Change listing data
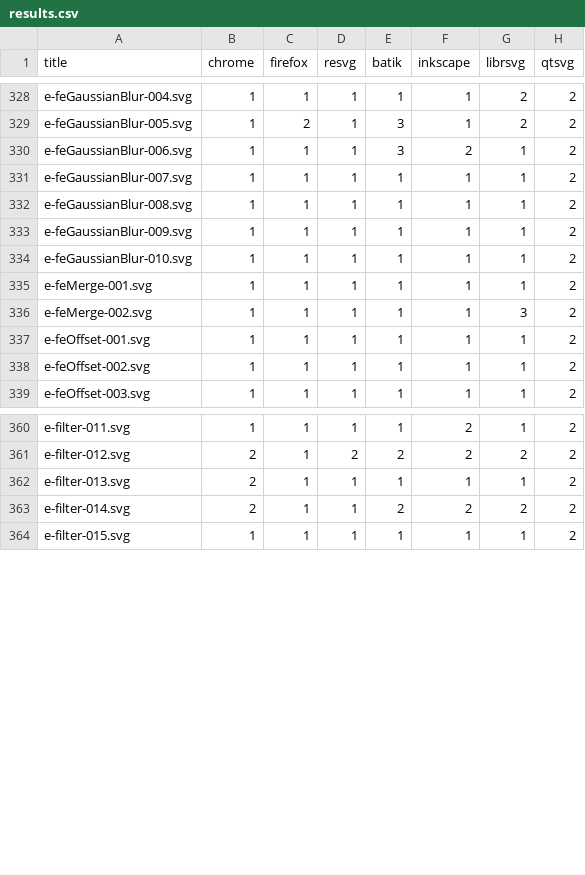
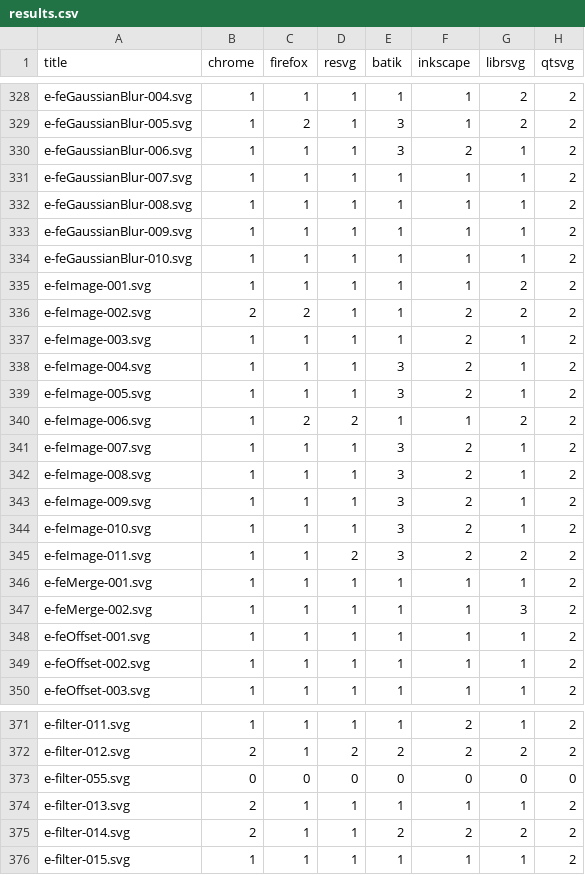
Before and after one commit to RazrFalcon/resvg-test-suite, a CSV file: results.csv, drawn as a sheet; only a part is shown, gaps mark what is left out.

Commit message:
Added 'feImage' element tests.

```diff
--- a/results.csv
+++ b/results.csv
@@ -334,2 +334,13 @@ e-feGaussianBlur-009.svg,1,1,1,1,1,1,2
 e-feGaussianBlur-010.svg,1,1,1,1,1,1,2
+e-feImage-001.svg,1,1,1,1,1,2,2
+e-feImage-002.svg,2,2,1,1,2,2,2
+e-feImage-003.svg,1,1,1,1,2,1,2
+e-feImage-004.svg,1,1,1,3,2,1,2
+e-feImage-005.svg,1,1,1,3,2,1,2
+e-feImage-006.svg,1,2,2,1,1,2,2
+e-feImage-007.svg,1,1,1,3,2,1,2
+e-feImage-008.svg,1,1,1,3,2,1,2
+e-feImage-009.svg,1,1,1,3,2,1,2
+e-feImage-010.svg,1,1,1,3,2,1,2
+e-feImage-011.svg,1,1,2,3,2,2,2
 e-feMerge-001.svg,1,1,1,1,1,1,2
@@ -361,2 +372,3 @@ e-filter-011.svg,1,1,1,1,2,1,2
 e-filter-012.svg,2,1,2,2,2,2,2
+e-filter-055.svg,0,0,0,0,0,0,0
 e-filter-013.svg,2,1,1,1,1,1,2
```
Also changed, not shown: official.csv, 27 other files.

...

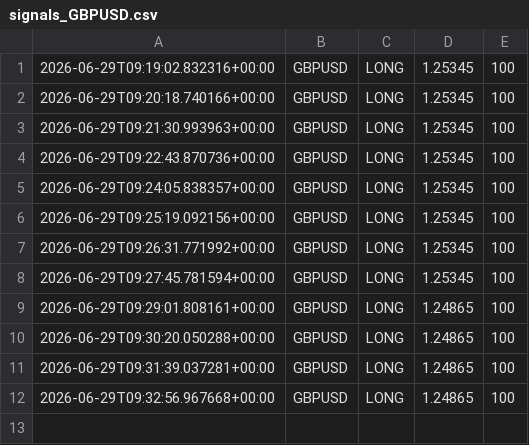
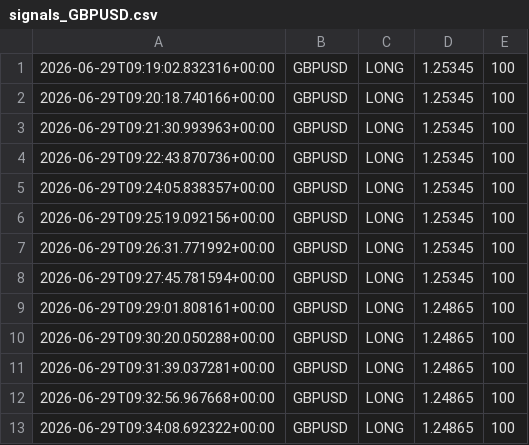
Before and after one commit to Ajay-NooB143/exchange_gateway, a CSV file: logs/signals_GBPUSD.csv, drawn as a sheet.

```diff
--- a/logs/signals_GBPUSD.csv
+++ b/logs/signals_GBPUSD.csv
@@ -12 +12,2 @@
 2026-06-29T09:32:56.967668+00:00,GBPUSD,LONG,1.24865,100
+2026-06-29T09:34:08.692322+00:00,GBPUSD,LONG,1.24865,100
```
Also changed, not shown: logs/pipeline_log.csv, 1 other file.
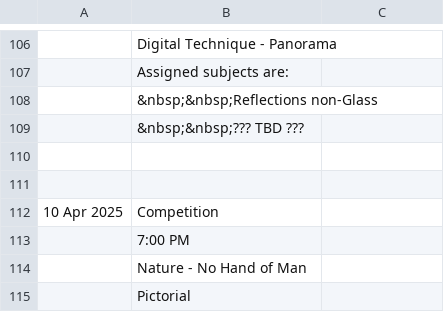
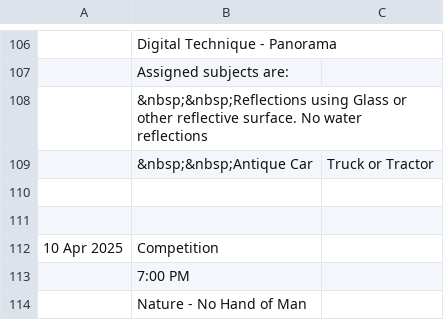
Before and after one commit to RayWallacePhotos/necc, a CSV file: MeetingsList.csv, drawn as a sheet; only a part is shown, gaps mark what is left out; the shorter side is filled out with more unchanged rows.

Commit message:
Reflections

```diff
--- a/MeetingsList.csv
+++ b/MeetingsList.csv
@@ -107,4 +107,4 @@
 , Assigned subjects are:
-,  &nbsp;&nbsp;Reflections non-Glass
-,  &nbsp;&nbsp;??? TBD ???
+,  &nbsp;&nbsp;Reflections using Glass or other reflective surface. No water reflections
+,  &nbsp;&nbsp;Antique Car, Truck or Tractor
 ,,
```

*EXERCISE*:
Wherever a line in the data above holds "part", copy that line.

*TASK OUTPUT*:
Before and after one commit to RazrFalcon/resvg-test-suite, a CSV file: results.csv, drawn as a sheet; only a part is shown, gaps mark what is left out.
Before and after one commit to RayWallacePhotos/necc, a CSV file: MeetingsList.csv, drawn as a sheet; only a part is shown, gaps mark what is left out; the shorter side is filled out with more unchanged rows.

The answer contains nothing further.